EXERCISE:
Only the lines that include "dark" should be copied from the data below.

Web interface edit records:
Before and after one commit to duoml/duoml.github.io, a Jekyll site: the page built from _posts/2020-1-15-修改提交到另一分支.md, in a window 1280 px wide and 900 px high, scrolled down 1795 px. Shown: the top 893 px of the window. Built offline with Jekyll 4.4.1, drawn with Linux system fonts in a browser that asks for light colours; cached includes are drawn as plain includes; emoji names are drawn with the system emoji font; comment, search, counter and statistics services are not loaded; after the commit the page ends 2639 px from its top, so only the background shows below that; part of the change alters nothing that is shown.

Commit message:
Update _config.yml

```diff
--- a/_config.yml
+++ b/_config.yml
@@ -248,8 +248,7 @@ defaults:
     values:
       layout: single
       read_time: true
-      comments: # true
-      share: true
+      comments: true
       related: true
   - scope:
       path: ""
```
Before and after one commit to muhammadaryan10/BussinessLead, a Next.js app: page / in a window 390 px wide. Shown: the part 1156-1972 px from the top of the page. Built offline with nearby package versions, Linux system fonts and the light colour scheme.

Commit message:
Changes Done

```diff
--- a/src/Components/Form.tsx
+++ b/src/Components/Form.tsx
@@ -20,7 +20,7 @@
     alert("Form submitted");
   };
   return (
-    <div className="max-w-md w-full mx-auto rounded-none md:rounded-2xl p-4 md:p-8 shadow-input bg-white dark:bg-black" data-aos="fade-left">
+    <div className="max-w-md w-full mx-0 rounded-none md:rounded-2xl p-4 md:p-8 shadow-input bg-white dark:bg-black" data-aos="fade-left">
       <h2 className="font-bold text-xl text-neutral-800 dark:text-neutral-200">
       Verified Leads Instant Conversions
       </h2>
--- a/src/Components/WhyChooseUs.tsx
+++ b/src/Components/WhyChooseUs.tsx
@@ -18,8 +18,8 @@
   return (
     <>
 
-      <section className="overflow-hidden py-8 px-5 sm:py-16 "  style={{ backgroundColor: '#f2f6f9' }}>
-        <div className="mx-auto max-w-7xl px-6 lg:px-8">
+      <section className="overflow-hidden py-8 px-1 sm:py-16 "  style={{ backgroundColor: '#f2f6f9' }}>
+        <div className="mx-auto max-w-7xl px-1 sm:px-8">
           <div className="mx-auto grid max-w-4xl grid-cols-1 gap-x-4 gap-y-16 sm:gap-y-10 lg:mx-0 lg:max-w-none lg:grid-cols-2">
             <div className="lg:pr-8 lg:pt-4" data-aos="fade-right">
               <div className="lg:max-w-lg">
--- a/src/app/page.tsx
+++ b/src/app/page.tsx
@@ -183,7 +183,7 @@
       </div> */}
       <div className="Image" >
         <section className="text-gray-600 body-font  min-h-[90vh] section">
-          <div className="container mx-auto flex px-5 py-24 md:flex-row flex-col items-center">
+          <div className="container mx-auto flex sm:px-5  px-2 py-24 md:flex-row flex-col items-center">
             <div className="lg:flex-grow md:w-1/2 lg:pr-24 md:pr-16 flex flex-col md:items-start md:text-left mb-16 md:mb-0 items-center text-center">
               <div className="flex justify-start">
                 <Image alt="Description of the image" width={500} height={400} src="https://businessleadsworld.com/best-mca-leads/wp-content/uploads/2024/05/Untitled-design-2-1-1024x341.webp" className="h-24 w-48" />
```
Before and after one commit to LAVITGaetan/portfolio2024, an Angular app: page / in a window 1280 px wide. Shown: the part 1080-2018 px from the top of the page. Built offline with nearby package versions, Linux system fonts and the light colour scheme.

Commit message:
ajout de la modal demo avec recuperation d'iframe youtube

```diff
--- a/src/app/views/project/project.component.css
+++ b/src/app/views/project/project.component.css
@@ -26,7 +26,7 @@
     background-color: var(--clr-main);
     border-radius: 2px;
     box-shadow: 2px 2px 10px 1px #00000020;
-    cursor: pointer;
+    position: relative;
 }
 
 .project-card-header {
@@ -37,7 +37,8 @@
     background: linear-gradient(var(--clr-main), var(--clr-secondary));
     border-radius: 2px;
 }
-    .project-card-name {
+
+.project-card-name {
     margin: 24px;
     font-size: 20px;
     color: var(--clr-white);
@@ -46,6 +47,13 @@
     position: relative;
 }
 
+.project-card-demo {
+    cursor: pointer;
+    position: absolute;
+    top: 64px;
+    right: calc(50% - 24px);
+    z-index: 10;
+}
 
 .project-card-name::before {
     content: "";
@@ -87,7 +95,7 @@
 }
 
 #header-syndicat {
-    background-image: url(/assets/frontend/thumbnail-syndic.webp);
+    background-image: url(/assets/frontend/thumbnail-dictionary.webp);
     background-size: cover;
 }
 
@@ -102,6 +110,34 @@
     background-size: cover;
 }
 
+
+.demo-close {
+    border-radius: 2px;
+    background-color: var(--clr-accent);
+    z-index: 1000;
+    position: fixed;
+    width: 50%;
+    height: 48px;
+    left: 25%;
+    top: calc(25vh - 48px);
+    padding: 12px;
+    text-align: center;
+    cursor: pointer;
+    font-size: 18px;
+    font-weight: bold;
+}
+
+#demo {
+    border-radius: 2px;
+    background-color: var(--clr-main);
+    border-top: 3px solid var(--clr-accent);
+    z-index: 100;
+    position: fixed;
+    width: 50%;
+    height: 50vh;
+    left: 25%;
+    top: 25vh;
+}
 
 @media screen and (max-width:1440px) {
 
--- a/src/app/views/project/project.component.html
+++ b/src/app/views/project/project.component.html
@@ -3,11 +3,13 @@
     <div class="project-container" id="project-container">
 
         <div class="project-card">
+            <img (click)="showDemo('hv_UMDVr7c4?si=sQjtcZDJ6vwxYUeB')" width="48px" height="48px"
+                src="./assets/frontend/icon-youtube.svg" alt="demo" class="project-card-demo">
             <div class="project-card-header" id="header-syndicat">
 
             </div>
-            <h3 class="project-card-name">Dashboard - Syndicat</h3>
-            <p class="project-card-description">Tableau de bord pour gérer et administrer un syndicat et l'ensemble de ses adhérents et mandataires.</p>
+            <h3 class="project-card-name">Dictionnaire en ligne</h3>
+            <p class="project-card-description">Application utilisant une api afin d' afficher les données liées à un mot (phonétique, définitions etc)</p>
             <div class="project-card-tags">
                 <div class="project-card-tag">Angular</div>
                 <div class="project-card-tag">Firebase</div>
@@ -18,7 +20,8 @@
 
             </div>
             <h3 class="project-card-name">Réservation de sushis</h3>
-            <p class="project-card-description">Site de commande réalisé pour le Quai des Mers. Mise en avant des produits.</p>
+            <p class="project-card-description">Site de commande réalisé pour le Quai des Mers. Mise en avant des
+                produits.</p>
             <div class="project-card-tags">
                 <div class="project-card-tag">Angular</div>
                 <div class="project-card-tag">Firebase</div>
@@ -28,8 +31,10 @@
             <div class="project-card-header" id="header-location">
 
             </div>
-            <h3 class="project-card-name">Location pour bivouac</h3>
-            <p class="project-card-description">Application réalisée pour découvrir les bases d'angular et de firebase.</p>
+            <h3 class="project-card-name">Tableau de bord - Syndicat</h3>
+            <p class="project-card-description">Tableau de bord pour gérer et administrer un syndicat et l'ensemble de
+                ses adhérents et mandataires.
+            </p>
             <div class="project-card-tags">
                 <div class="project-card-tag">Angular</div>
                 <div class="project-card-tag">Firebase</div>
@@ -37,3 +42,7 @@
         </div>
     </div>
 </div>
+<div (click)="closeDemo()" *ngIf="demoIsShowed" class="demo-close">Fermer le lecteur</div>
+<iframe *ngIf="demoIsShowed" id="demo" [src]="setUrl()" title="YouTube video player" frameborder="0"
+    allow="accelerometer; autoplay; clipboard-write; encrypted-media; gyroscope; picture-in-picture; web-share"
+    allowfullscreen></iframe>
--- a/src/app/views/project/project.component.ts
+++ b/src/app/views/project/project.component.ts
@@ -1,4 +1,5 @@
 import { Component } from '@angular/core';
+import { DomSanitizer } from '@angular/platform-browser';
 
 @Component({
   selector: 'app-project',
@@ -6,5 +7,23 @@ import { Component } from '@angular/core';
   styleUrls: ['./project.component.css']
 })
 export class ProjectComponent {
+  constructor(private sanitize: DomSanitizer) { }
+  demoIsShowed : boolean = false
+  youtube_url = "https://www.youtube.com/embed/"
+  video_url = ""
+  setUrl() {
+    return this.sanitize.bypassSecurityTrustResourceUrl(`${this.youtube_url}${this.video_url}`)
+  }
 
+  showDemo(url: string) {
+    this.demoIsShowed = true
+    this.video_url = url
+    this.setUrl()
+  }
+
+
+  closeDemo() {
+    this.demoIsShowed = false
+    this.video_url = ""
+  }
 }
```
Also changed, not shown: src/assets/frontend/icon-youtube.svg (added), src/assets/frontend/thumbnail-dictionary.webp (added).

EXERCISE ANSWER:
-    <div className="max-w-md w-full mx-auto rounded-none md:rounded-2xl p-4 md:p-8 shadow-input bg-white dark:bg-black" data-aos="fade-left">
+    <div className="max-w-md w-full mx-0 rounded-none md:rounded-2xl p-4 md:p-8 shadow-input bg-white dark:bg-black" data-aos="fade-left">
       <h2 className="font-bold text-xl text-neutral-800 dark:text-neutral-200">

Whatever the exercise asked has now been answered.